Justly famous as the original source of salicylic acid (the precursor of aspirin), white willow and several closely related species have been used for thousands of years to relieve joint pain and manage fevers. The bark is anodyne, anti-inflammatory, antiperiodic, antiseptic, astringent, diaphoretic, diuretic, febrifuge, hypnotic, sedative and tonic. It has been used internally in the treatment of dyspepsia connected with debility of the digestive organs, rheumatism, arthritis, gout, inflammatory stages of auto-immune diseases, feverish illnesses, neuralgia and headache. Its tonic and astringent properties render it useful in convalescence from acute diseases, in treating worms, chronic dysentery and diarrhoea. The fresh bark is very bitter and astringent. It contains salicin, which probably decomposes into salicylic acid (closely related to aspirin) in the human body. This is used as an anodyne and febrifuge. The bark is harvested in the spring or early autumn from 3 - 6 year old branches and is dried for later use. The leaves are used internally in the treatment of minor feverish illnesses and colic. An infusion of the leaves has a calming effect and is helpful in the treatment of nervous insomnia. When added to the bath water, the infusion is of real benefit in relieving widespread rheumatism. The leaves can be harvested throughout the growing season and are used fresh or dried.

Description of the plant:



Plant:
Deciduous
Tree

Height:
25 m
(82 feet)

Flovering:
April
to May

Habitat of the herb:

By streams and rivers, marshes, woods and wet fens on richer soils.

Edible parts of White Willow:

Inner bark - raw or cooked. It can be dried, ground into a powder and added to cereal flour then used in making bread etc. A very bitter flavour, especially when fresh, it is used as a famine food when all else fails. Leaves and young shoots - raw or cooked. Not very palatable. They are used only in times of scarcity. The leaves can be used as a tea substitute.

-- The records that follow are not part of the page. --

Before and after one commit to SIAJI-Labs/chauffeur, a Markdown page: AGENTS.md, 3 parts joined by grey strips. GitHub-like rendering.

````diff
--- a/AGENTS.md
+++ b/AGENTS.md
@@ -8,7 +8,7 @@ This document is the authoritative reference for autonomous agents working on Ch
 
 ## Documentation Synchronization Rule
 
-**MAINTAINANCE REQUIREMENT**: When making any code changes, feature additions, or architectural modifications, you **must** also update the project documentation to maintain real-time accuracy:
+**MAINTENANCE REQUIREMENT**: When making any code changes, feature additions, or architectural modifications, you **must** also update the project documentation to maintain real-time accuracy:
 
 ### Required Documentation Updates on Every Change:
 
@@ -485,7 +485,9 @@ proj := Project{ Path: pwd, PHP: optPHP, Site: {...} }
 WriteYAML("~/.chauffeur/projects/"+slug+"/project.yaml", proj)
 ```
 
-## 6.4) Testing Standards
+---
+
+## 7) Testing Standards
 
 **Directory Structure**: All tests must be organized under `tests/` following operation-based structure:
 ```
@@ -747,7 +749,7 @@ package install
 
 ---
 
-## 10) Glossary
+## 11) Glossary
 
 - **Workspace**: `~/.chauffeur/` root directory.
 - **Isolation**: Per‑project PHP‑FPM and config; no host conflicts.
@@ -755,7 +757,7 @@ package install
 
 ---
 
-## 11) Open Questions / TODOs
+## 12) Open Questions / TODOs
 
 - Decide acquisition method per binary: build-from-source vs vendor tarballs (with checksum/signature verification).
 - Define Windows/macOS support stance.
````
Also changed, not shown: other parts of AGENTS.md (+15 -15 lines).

Other uses of the herb:

The young stems are very flexible and are used in basket making. The plant is usually coppiced annually when grown for basket making, though it is possible to coppice it every two years if thick poles are required as uprights. The bark can be used for tying plants. A fibre obtained from the stems is used in making paper. The stems are harvested in spring or summer, the leaves are removed and the stems steamed until the fibres can be stripped. The fibres are cooked for 2 hours with lye and then beaten with mallets or put through a blender. The paper is red/brown in colour. A fast growing tree and tolerant of maritime exposure, it can be grown as a shelterbelt. The plant's rapid growth and wind tolerance make it a very good pioneer species to use in establishing woodland conditions in difficult sites. Spacing cuttings about every 5 metres will soon provide shelter and a suitable environment for planting out woodland trees that are not so wind tolerant. The main disadvantage in using this species is that the roots are far-ranging and the plant is quite greedy, so it will not as much effect as species such as the alders (Alnus species) in enriching the soil and thus feeding the woodland plants. Wood - elastic, soft, easy to split, does not splinter. Used for construction, turnery, poles, tool handles etc. The wood is also used to make charcoal, which has medicinal uses.

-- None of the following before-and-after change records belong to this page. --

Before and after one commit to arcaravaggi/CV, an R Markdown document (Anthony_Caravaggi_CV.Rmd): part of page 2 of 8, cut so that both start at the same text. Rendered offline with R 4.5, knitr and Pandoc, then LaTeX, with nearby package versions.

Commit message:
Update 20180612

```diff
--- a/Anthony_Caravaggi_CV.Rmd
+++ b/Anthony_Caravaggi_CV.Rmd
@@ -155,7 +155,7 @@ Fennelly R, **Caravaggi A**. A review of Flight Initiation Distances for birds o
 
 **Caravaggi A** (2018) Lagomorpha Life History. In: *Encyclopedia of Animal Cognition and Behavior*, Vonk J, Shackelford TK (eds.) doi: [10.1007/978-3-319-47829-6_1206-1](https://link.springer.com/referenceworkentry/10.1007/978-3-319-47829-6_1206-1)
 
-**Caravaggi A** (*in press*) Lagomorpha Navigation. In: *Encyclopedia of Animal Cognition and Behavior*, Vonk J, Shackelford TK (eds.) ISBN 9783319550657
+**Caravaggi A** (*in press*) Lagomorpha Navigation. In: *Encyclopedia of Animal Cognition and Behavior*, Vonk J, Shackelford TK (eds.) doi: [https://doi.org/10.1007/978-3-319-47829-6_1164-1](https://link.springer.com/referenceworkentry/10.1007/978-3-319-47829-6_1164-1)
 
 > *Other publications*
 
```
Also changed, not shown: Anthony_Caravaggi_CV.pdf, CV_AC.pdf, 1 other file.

Propagation of White Willow:

Seed - must be surface sown as soon as it is ripe in late spring. It has a very short viability, perhaps as little as a few days. Cuttings of mature wood of the current year's growth, November to February in a sheltered outdoor bed or planted straight into their permanent position and given a good weed-suppressing mulch. Branches of older wood as long as 2.5 metres can be used. Very easy. Plant into their permanent positions in the autumn. Cuttings of half-ripe wood, June to August in a frame. Very easy.

Cultivation of the herb:

By streams and rivers, marshes, woods and wet fens on richer soils.

Known hazards of Salix alba:

None known

Plant information taken from the Plants For A Future.